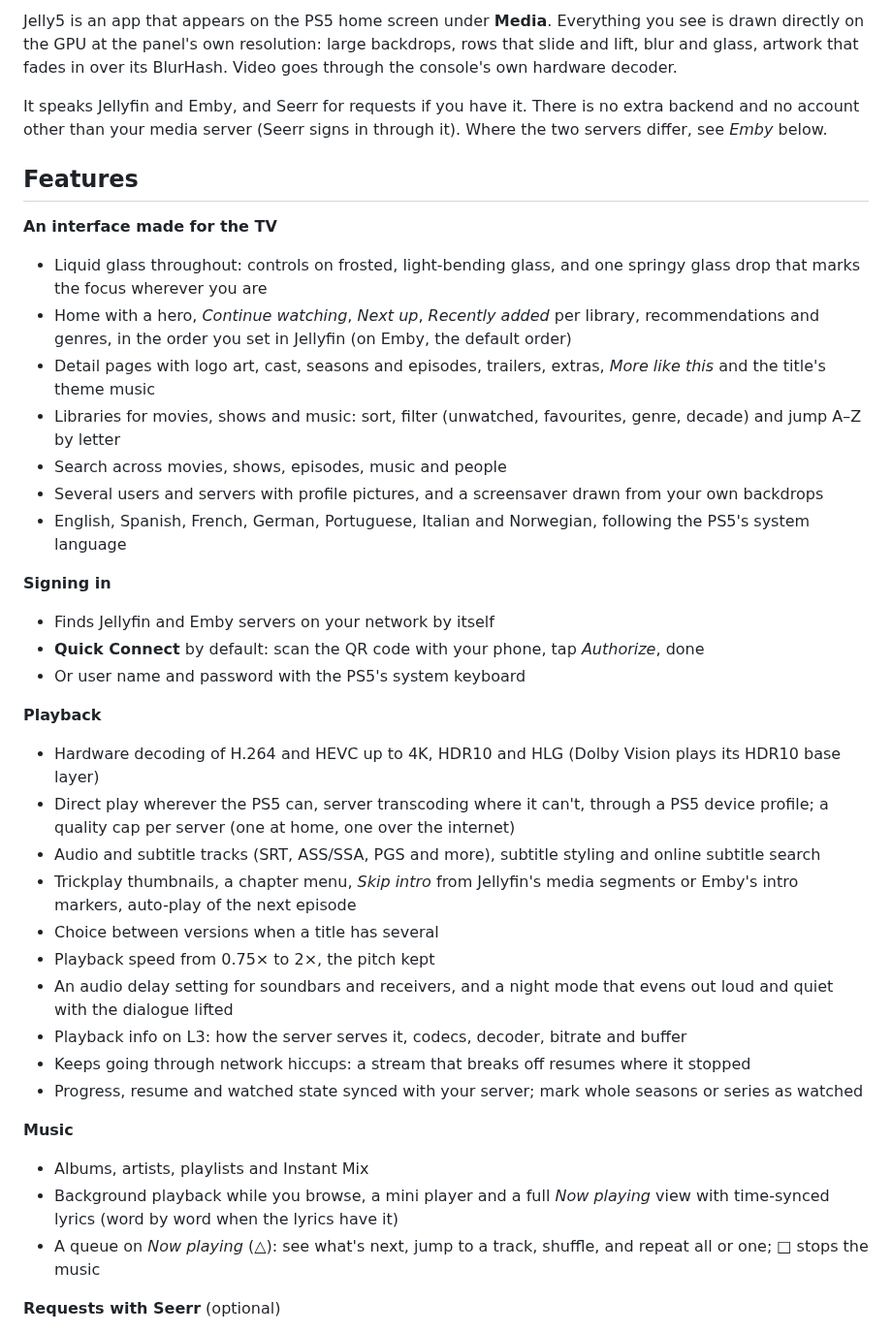
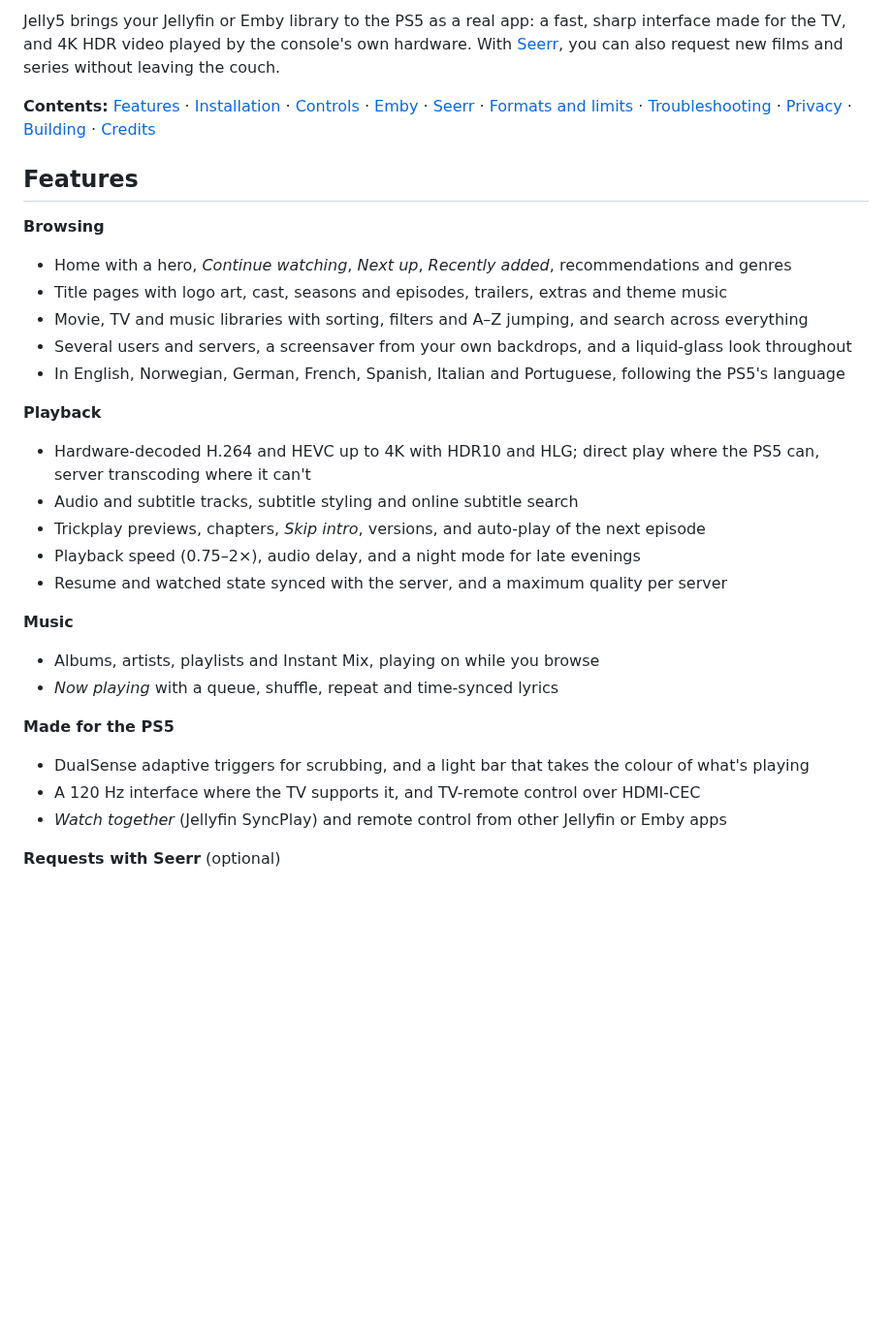
Before and after one commit to 02dnot/Jelly5, a Markdown page: README.md, the part around one of its changes. Shown at 97% size. Drawn GitHub-style; blank space fills up the shorter version.

```diff
--- a/README.md
+++ b/README.md
@@ -18,44 +31,31 @@
 
-Jelly5 is an app that appears on the PS5 home screen under **Media**. Everything you see is drawn directly on the GPU at the
-panel's own resolution: large backdrops, rows that slide and lift, blur and
-glass, artwork that fades in over its BlurHash. Video goes through the console's
-own hardware decoder.
+Jelly5 brings your Jellyfin or Emby library to the PS5 as a real app: a fast, sharp interface made for the TV, and 4K HDR video played by the console's own hardware. With [Seerr](https://github.com/seerr-team/seerr), you can also request new films and series without leaving the couch.
 
-It speaks Jellyfin and Emby, and Seerr for requests if you have it. There is no
-extra backend and no account other than your media server (Seerr signs in
-through it). Where the two servers differ, see *Emby* below.
+**Contents:** [Features](#features) · [Installation](#installation) · [Controls](#controls) · [Emby](#emby) · [Seerr](#seerr-optional) · [Formats and limits](#formats-and-limits) · [Troubleshooting](#troubleshooting) · [Privacy](#privacy) · [Building](#building) · [Credits](#credits)
 
 ## Features
 
-**An interface made for the TV**
-- Liquid glass throughout: controls on frosted, light-bending glass, and one springy glass drop that marks the focus wherever you are
-- Home with a hero, *Continue watching*, *Next up*, *Recently added* per library, recommendations and genres, in the order you set in Jellyfin (on Emby, the default order)
-- Detail pages with logo art, cast, seasons and episodes, trailers, extras, *More like this* and the title's theme music
-- Libraries for movies, shows and music: sort, filter (unwatched, favourites, genre, decade) and jump A–Z by letter
-- Search across movies, shows, episodes, music and people
-- Several users and servers with profile pictures, and a screensaver drawn from your own backdrops
-- English, Spanish, French, German, Portuguese, Italian and Norwegian, following the PS5's system language
-
-**Signing in**
-- Finds Jellyfin and Emby servers on your network by itself
-- **Quick Connect** by default: scan the QR code with your phone, tap *Authorize*, done
-- Or user name and password with the PS5's system keyboard
+**Browsing**
+- Home with a hero, *Continue watching*, *Next up*, *Recently added*, recommendations and genres
+- Title pages with logo art, cast, seasons and episodes, trailers, extras and theme music
+- Movie, TV and music libraries with sorting, filters and A–Z jumping, and search across everything
+- Several users and servers, a screensaver from your own backdrops, and a liquid-glass look throughout
+- In English, Norwegian, German, French, Spanish, Italian and Portuguese, following the PS5's language
 
 **Playback**
-- Hardware decoding of H.264 and HEVC up to 4K, HDR10 and HLG (Dolby Vision plays its HDR10 base layer)
-- Direct play wherever the PS5 can, server transcoding where it can't, through a PS5 device profile; a quality cap per server (one at home, one over the internet)
-- Audio and subtitle tracks (SRT, ASS/SSA, PGS and more), subtitle styling and online subtitle search
-- Trickplay thumbnails, a chapter menu, *Skip intro* from Jellyfin's media segments or Emby's intro markers, auto-play of the next episode
-- Choice between versions when a title has several
-- Playback speed from 0.75× to 2×, the pitch kept
-- An audio delay setting for soundbars and receivers, and a night mode that evens out loud and quiet with the dialogue lifted
-- Playback info on L3: how the server serves it, codecs, decoder, bitrate and buffer
-- Keeps going through network hiccups: a stream that breaks off resumes where it stopped
-- Progress, resume and watched state synced with your server; mark whole seasons or series as watched
+- Hardware-decoded H.264 and HEVC up to 4K with HDR10 and HLG; direct play where the PS5 can, server transcoding where it can't
+- Audio and subtitle tracks, subtitle styling and online subtitle search
+- Trickplay previews, chapters, *Skip intro*, versions, and auto-play of the next episode
+- Playback speed (0.75–2×), audio delay, and a night mode for late evenings
+- Resume and watched state synced with the server, and a maximum quality per server
 
 **Music**
-- Albums, artists, playlists and Instant Mix
-- Background playback while you browse, a mini player and a full *Now playing* view with time-synced lyrics (word by word when the lyrics have it)
-- A queue on *Now playing* (△): see what's next, jump to a track, shuffle, and repeat all or one; □ stops the music
+- Albums, artists, playlists and Instant Mix, playing on while you browse
+- *Now playing* with a queue, shuffle, repeat and time-synced lyrics
+
+**Made for the PS5**
+- DualSense adaptive triggers for scrubbing, and a light bar that takes the colour of what's playing
+- A 120 Hz interface where the TV supports it, and TV-remote control over HDMI-CEC
+- *Watch together* (Jellyfin SyncPlay) and remote control from other Jellyfin or Emby apps
 
 **Requests with Seerr** (optional)
```
Also changed, not shown: other parts of README.md (+115 -233 lines), docs/media/icon.png, 4 other files.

Your goal> A word-for-word restatement of all the lines above is needed, with the pictures omitted.

Response area>
Before and after one commit to 02dnot/Jelly5, a Markdown page: README.md, the part around one of its changes. Shown at 97% size. Drawn GitHub-style; blank space fills up the shorter version.

```diff
--- a/README.md
+++ b/README.md
@@ -18,44 +31,31 @@
 
-Jelly5 is an app that appears on the PS5 home screen under **Media**. Everything you see is drawn directly on the GPU at the
-panel's own resolution: large backdrops, rows that slide and lift, blur and
-glass, artwork that fades in over its BlurHash. Video goes through the console's
-own hardware decoder.
+Jelly5 brings your Jellyfin or Emby library to the PS5 as a real app: a fast, sharp interface made for the TV, and 4K HDR video played by the console's own hardware. With [Seerr](https://github.com/seerr-team/seerr), you can also request new films and series without leaving the couch.
 
-It speaks Jellyfin and Emby, and Seerr for requests if you have it. There is no
-extra backend and no account other than your media server (Seerr signs in
-through it). Where the two servers differ, see *Emby* below.
+**Contents:** [Features](#features) · [Installation](#installation) · [Controls](#controls) · [Emby](#emby) · [Seerr](#seerr-optional) · [Formats and limits](#formats-and-limits) · [Troubleshooting](#troubleshooting) · [Privacy](#privacy) · [Building](#building) · [Credits](#credits)
 
 ## Features
 
-**An interface made for the TV**
-- Liquid glass throughout: controls on frosted, light-bending glass, and one springy glass drop that marks the focus wherever you are
-- Home with a hero, *Continue watching*, *Next up*, *Recently added* per library, recommendations and genres, in the order you set in Jellyfin (on Emby, the default order)
-- Detail pages with logo art, cast, seasons and episodes, trailers, extras, *More like this* and the title's theme music
-- Libraries for movies, shows and music: sort, filter (unwatched, favourites, genre, decade) and jump A–Z by letter
-- Search across movies, shows, episodes, music and people
-- Several users and servers with profile pictures, and a screensaver drawn from your own backdrops
-- English, Spanish, French, German, Portuguese, Italian and Norwegian, following the PS5's system language
-
-**Signing in**
-- Finds Jellyfin and Emby servers on your network by itself
-- **Quick Connect** by default: scan the QR code with your phone, tap *Authorize*, done
-- Or user name and password with the PS5's system keyboard
+**Browsing**
+- Home with a hero, *Continue watching*, *Next up*, *Recently added*, recommendations and genres
+- Title pages with logo art, cast, seasons and episodes, trailers, extras and theme music
+- Movie, TV and music libraries with sorting, filters and A–Z jumping, and search across everything
+- Several users and servers, a screensaver from your own backdrops, and a liquid-glass look throughout
+- In English, Norwegian, German, French, Spanish, Italian and Portuguese, following the PS5's language
 
 **Playback**
-- Hardware decoding of H.264 and HEVC up to 4K, HDR10 and HLG (Dolby Vision plays its HDR10 base layer)
-- Direct play wherever the PS5 can, server transcoding where it can't, through a PS5 device profile; a quality cap per server (one at home, one over the internet)
-- Audio and subtitle tracks (SRT, ASS/SSA, PGS and more), subtitle styling and online subtitle search
-- Trickplay thumbnails, a chapter menu, *Skip intro* from Jellyfin's media segments or Emby's intro markers, auto-play of the next episode
-- Choice between versions when a title has several
-- Playback speed from 0.75× to 2×, the pitch kept
-- An audio delay setting for soundbars and receivers, and a night mode that evens out loud and quiet with the dialogue lifted
-- Playback info on L3: how the server serves it, codecs, decoder, bitrate and buffer
-- Keeps going through network hiccups: a stream that breaks off resumes where it stopped
-- Progress, resume and watched state synced with your server; mark whole seasons or series as watched
+- Hardware-decoded H.264 and HEVC up to 4K with HDR10 and HLG; direct play where the PS5 can, server transcoding where it can't
+- Audio and subtitle tracks, subtitle styling and online subtitle search
+- Trickplay previews, chapters, *Skip intro*, versions, and auto-play of the next episode
+- Playback speed (0.75–2×), audio delay, and a night mode for late evenings
+- Resume and watched state synced with the server, and a maximum quality per server
 
 **Music**
-- Albums, artists, playlists and Instant Mix
-- Background playback while you browse, a mini player and a full *Now playing* view with time-synced lyrics (word by word when the lyrics have it)
-- A queue on *Now playing* (△): see what's next, jump to a track, shuffle, and repeat all or one; □ stops the music
+- Albums, artists, playlists and Instant Mix, playing on while you browse
+- *Now playing* with a queue, shuffle, repeat and time-synced lyrics
+
+**Made for the PS5**
+- DualSense adaptive triggers for scrubbing, and a light bar that takes the colour of what's playing
+- A 120 Hz interface where the TV supports it, and TV-remote control over HDMI-CEC
+- *Watch together* (Jellyfin SyncPlay) and remote control from other Jellyfin or Emby apps
 
 **Requests with Seerr** (optional)
```
Also changed, not shown: other parts of README.md (+115 -233 lines), docs/media/icon.png, 4 other files.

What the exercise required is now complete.